::: EXCERPTED DATA

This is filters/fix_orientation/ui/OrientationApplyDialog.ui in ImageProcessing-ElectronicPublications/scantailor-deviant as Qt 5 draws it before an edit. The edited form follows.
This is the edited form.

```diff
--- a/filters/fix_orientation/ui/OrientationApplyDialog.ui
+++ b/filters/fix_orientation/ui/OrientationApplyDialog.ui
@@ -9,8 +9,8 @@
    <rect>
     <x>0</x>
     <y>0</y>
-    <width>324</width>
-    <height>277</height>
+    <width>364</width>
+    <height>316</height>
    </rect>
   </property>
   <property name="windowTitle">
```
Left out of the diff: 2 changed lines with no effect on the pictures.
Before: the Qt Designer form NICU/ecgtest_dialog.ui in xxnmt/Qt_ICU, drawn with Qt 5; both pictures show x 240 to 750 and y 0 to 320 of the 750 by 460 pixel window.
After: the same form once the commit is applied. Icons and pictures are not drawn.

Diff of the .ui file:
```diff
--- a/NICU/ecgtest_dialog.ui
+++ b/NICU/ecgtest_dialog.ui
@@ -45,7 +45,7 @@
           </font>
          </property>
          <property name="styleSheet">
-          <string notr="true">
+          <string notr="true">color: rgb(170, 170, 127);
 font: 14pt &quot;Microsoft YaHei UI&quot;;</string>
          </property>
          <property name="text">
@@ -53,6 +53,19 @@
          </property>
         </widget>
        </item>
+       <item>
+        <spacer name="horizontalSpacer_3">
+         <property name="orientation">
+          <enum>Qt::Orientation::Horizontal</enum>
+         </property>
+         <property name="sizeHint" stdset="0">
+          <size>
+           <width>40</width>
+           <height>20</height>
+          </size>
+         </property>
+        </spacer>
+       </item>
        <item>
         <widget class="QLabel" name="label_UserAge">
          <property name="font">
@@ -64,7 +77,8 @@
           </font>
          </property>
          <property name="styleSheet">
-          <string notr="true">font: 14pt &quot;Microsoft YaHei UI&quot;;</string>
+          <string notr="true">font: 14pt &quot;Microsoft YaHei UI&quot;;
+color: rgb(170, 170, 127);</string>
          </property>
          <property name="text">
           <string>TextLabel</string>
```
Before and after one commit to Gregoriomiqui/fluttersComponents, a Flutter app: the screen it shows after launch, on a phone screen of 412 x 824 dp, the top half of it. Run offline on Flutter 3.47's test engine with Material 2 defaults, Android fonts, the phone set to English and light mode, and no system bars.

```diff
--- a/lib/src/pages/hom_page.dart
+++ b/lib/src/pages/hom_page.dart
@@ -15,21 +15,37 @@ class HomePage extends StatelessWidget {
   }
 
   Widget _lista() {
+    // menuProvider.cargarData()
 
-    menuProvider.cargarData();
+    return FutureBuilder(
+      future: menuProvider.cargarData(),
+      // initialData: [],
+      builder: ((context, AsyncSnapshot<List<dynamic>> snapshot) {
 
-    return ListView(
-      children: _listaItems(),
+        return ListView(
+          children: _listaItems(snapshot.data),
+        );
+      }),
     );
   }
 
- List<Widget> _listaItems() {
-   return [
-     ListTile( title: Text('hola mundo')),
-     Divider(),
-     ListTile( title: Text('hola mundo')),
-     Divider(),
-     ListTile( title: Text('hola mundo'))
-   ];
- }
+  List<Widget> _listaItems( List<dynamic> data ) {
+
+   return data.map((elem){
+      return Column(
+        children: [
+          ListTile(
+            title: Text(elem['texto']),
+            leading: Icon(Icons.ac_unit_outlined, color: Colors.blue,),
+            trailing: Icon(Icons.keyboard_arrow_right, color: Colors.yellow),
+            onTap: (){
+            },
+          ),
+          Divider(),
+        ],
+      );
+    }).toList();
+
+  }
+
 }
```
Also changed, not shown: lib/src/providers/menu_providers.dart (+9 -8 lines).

::::::

▸ WHAT IS REQUIRED
A complete answer gives every line of the data that includes "true".

▸ REPLY
-          <string notr="true">
+          <string notr="true">color: rgb(170, 170, 127);
-          <string notr="true">font: 14pt &quot;Microsoft YaHei UI&quot;;</string>
+          <string notr="true">font: 14pt &quot;Microsoft YaHei UI&quot;;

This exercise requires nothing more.